Dataset entries:

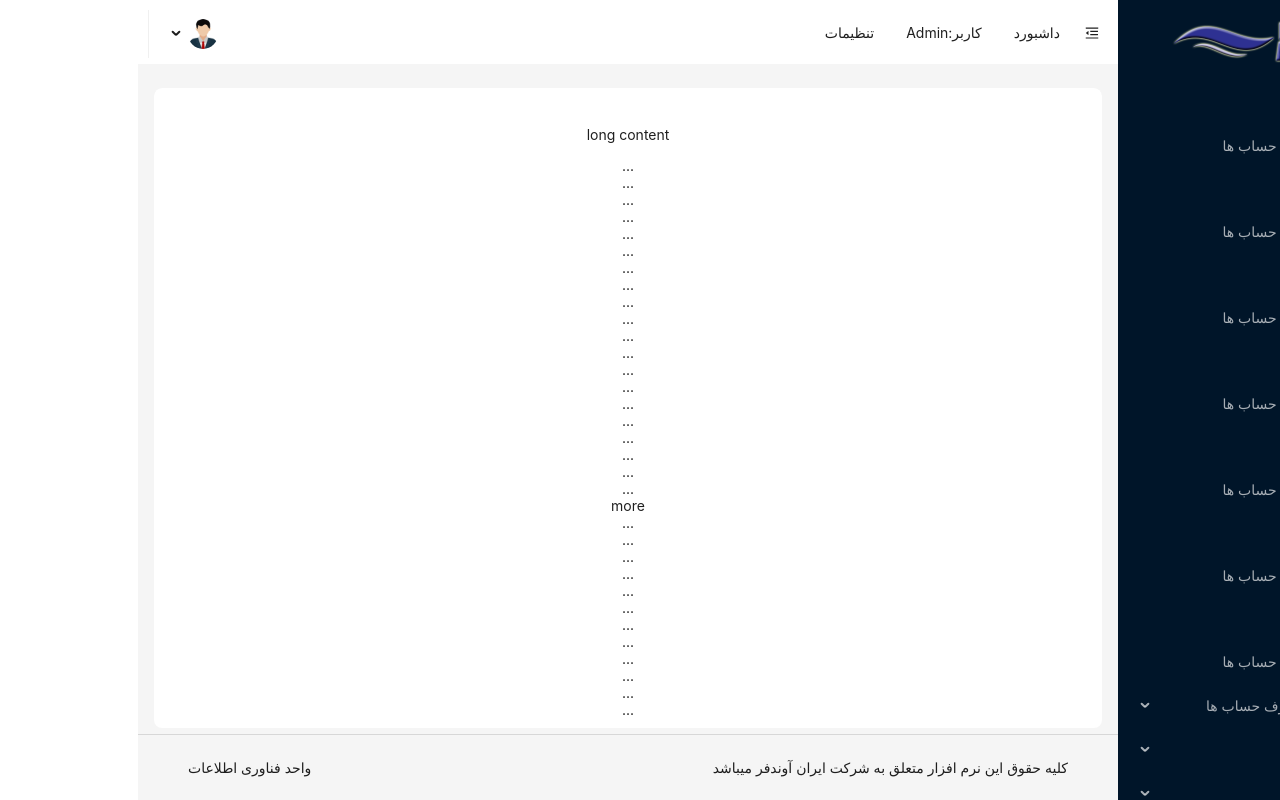
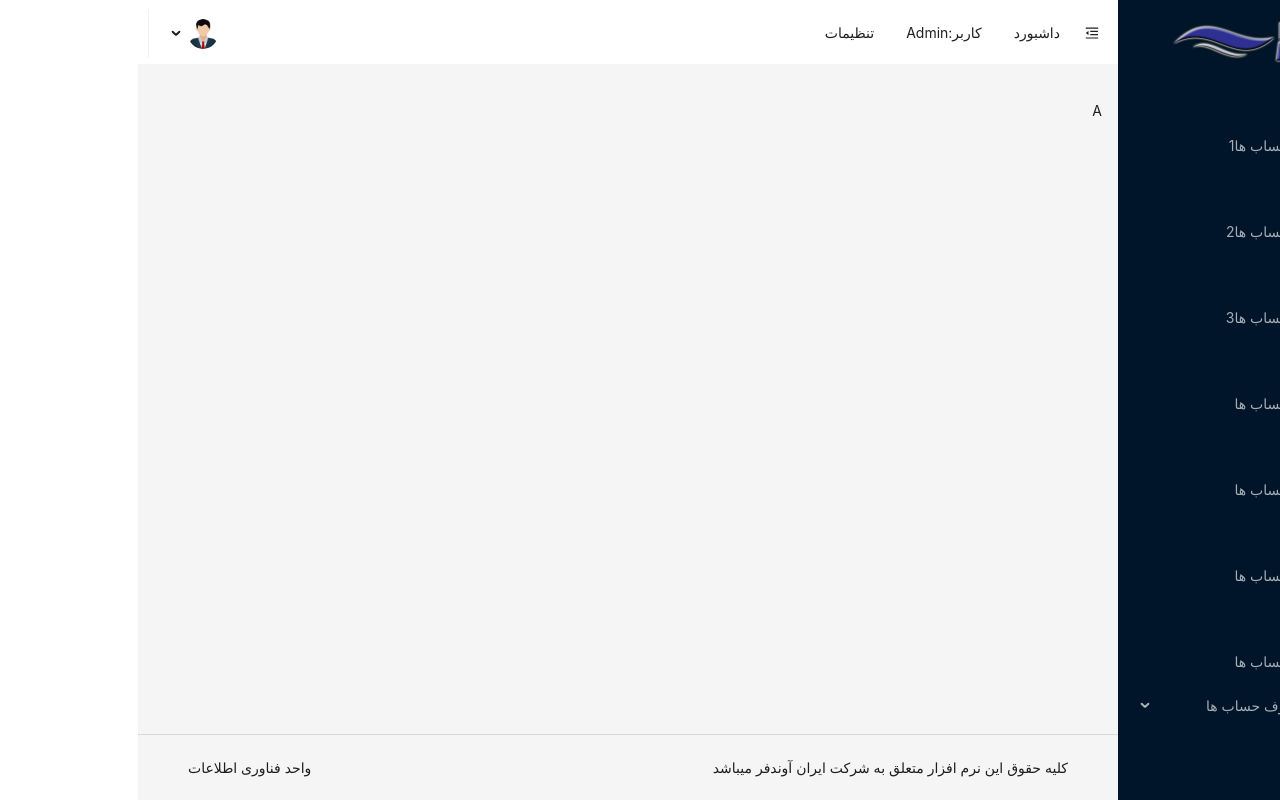
Before and after one commit to salarTaremy/AvandERPClientTs, a React (Vite) app: page / in a window 1280 px wide. Built offline with nearby package versions, Linux system fonts and the light colour scheme.

Commit message:
Menu Collapse

```diff
--- a/src/components/Content.tsx
+++ b/src/components/Content.tsx
@@ -1,35 +1,17 @@
-import React from 'react'
-import { Layout,theme } from 'antd'
-const { Content } = Layout
+import React from "react";
+import { Layout, theme } from "antd";
+const { Content } = Layout;
 const ContentComponent = () => {
-    const {
-        token: { colorBgContainer, borderRadiusLG },
-      } = theme.useToken()
+  for (let i = 0; i < 3; i++) {
+    <p>sdfds</p>;
+  }
+
   return (
     <>
       <Content className="content">
-        <div
-          style={{
-            padding: 24,
-            textAlign: 'center',
-            background: colorBgContainer,
-            borderRadius: borderRadiusLG,
-          }}
-        >
-          <p>long content</p>
-          {
-            // indicates very long content
-            Array.from({ length: 100 }, (_, index) => (
-              <React.Fragment key={index}>
-                {index % 20 === 0 && index ? 'more' : '...'}
-                <br />
-              </React.Fragment>
-            ))
-          }
-          <p>End content</p>
-        </div>
+        <p>A</p>
       </Content>
     </>
-  )
-}
-export default ContentComponent
+  );
+};
+export default ContentComponent;
--- a/src/components/Layout.jsx
+++ b/src/components/Layout.jsx
@@ -1,142 +1,127 @@
-import React, { useState } from 'react'
+import React, { useEffect, useState } from "react";
 import {
   AppstoreOutlined,
   SettingOutlined,
   BellOutlined,
   FileOutlined,
   PieChartOutlined,
-} from '@ant-design/icons'
-import Footer from './Footer'
-import Header from './Header'
-import SidebarMobile from './SidebarMobile'
-import Sidebar from './Sidebar'
-import Content from './Content'
-import { Layout } from 'antd'
+} from "@ant-design/icons";
+import Footer from "./Footer";
+import Header from "./Header";
+import SidebarMobile from "./SidebarMobile";
+import Sidebar from "./Sidebar";
+import Content from "./Content";
+import { Layout } from "antd";
 
-function getItem(label, key, icon, children) {
-  return {
-    key,
-    icon,
-    children,
-    label,
-  }
-}
-
-const items = [
+const initItems = [
   {
-    label: 'طرف حساب ها',
-    key: 'grp1',
-    children: [{ label: 'مديريت طرف حساب ها', key: '20', icon: <AppstoreOutlined /> }],
-    type: 'group',
+    label: "طرف حساب ها1",
+    key: "grp1",
+    type: "group",
   },
+  { label: "مديريت طرف حساب ها1", key: "20", icon: <AppstoreOutlined /> },
   {
-    label: 'طرف حساب ها',
-    key: 'grp1',
-
-    children: [{ label: 'مديريت طرف حساب ها', key: '19', icon: <AppstoreOutlined /> }],
-    type: 'group',
+    label: "طرف حساب ها2",
+    key: "grp1",
+    type: "group",
   },
+  { label: "مديريت طرف حساب ها2", key: "19", icon: <AppstoreOutlined /> },
   {
-    label: 'طرف حساب ها',
-    key: 'grp1',
-
-    children: [{ label: 'مديريت طرف حساب ها', key: '18', icon: <AppstoreOutlined /> }],
-    type: 'group',
+    label: "طرف حساب ها3",
+    key: "grp1",
+    type: "group",
   },
+  { label: "مديريت طرف حساب ها3", key: "18", icon: <AppstoreOutlined /> },
   {
-    label: 'طرف حساب ها',
-    key: 'grp1',
-
-    children: [{ label: 'مديريت طرف حساب ها', key: '17', icon: <AppstoreOutlined /> }],
-    type: 'group',
+    label: "طرف حساب ها",
+    key: "grp1",
+    type: "group",
   },
+  { label: "مديريت طرف حساب ها", key: "17", icon: <AppstoreOutlined /> },
   {
-    label: 'طرف حساب ها',
-    key: 'grp1',
-
-    children: [{ label: 'مديريت طرف حساب ها', key: '16', icon: <AppstoreOutlined /> }],
-    type: 'group',
+    label: "طرف حساب ها",
+    key: "grp1",
+    type: "group",
   },
+  { label: "مديريت طرف حساب ها", key: "16", icon: <AppstoreOutlined /> },
   {
-    label: 'طرف حساب ها',
-    key: 'grp1',
-
-    children: [{ label: 'مديريت طرف حساب ها', key: '15', icon: <AppstoreOutlined /> }],
-    type: 'group',
+    label: "طرف حساب ها",
+    key: "grp1",
+    type: "group",
   },
+  { label: "مديريت طرف حساب ها", key: "15", icon: <AppstoreOutlined /> },
   {
-    label: 'طرف حساب ها',
-    key: 'grp1',
-
-    children: [{ label: 'مديريت طرف حساب ها', key: '14', icon: <AppstoreOutlined /> }],
-    type: 'group',
+    label: "طرف حساب ها",
+    key: "grp1",
+    type: "group",
   },
-
-  getItem('اطلاعات پايه طرف حساب ها', 'sub2', <AppstoreOutlined />, [
-    getItem('سرفصل حسابها', '2', <BellOutlined />),
-    getItem('گروه هاي تفصيلي', '3', <FileOutlined />),
-    getItem('حساب هاي تفصيلي', '4', <PieChartOutlined />),
-  ]),
-  getItem(
-    'مالي و حسابداري',
-    'grp',
-    null,
-    [
-      getItem('اطلاعات پايه حسابداري', 'sub4', <SettingOutlined />, [
-        getItem('سرفصل حسابها', '9'),
-        getItem('گروه هاي تفصيلي', '10'),
-        getItem('حساب هاي تفصيلي', '11'),
-        getItem('انواع سند حسابداري', '12'),
-      ]),
+  { label: "مديريت طرف حساب ها", key: "14", icon: <AppstoreOutlined /> },
+  ,
+  {
+    label: "اطلاعات پايه طرف حساب ها",
+    key: "sub2",
+    icon: <AppstoreOutlined />,
+    children: [
+      { label: "سرفصل حسابها", key: "2", icon: <BellOutlined /> },
+      { label: "گروه هاي تفصيلي", key: "3", icon: <FileOutlined /> },
+      {
+        label: "حساب هاي تفصيلي",
+        key: "4",
+        icon: <PieChartOutlined />,
+        children: [
+          { label: "ساب 1", key: "21", icon: <BellOutlined /> },
+          { label: "ساب 2", key: "31", icon: <FileOutlined /> },
+        ],
+      },
     ],
-
-    'group',
-  ),
-  getItem('اسناد حسابداري', 'sub3', <AppstoreOutlined />, [
-    getItem('مديريت اسناد', '8'),
-    getItem('ثبت سند جديد', '13'),
-  ]),
-]
+  },
+];
 //====================================================================
 //                        Component
 //====================================================================
 const LayoutComponent = () => {
-  const [collapsed, setCollapsed] = useState(false)
-  const [showImage, setShowImage] = useState(false)
-  const [filteredItems, setFilteredItems] = useState([{}])
-  const [open, setOpen] = useState(false)
+  const [collapsed, setCollapsed] = useState(false);
+  const [showImage, setShowImage] = useState(false);
+  // const [filteredItems, setFilteredItems] = useState([])
+  const [open, setOpen] = useState(false);
+  const [items, setItems] = useState(initItems);
 
   const showDrawer = () => {
-    setOpen(true)
-  }
+    setOpen(true);
+  };
   const onClose = () => {
-    setOpen(false)
-  }
+    setOpen(false);
+  };
 
   const handleButtonClick = () => {
-    setShowImage(!showImage)
-    setCollapsed(!collapsed)
-    setFilteredItems(
-      items
-        .filter((item) => item.type === 'group')
-        .map((item) => {
-          return { ...item, label: '' }
-        }),
-    )
-    console.log(filteredItems, 'filteredItems')
-  }
+    setShowImage(!showImage);
+    setCollapsed(!collapsed);
+   };
+
+useEffect(() => {
+  collapsed && setItems([...initItems.filter((item) => item.type != "group")]);
+  !collapsed && setItems([...initItems]);
+},[collapsed])
+
 
   return (
     <>
       <div className="wrapper">
         <Layout
           style={{
-            minHeight: '100vh',
+            minHeight: "100vh",
           }}
         >
-          <Sidebar items={items} collapsedSider={collapsed} showImageSider={showImage} />
+          <Sidebar
+            items={items}
+            collapsedSider={collapsed}
+            showImageSider={showImage}
+          />
           <Layout>
-            <Header showDrawer={showDrawer} handleClickSidebar={handleButtonClick} />
+            <Header
+              showDrawer={showDrawer}
+              handleClickSidebar={handleButtonClick}
+            />
             <Content />
             <Footer />
           </Layout>
@@ -144,6 +129,6 @@ const LayoutComponent = () => {
         <SidebarMobile openSide={open} onCloseSide={onClose} />
       </div>
     </>
-  )
-}
-export default LayoutComponent
+  );
+};
+export default LayoutComponent;
```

## YOUR TASK:
Your answer should be the lines above that contain the word "React", copied out.

## RESULT BELOW:
Before and after one commit to salarTaremy/AvandERPClientTs, a React (Vite) app: page / in a window 1280 px wide. Built offline with nearby package versions, Linux system fonts and the light colour scheme.
-import React from 'react'
+import React from "react";
-              <React.Fragment key={index}>
-              </React.Fragment>
-import React, { useState } from 'react'
+import React, { useEffect, useState } from "react";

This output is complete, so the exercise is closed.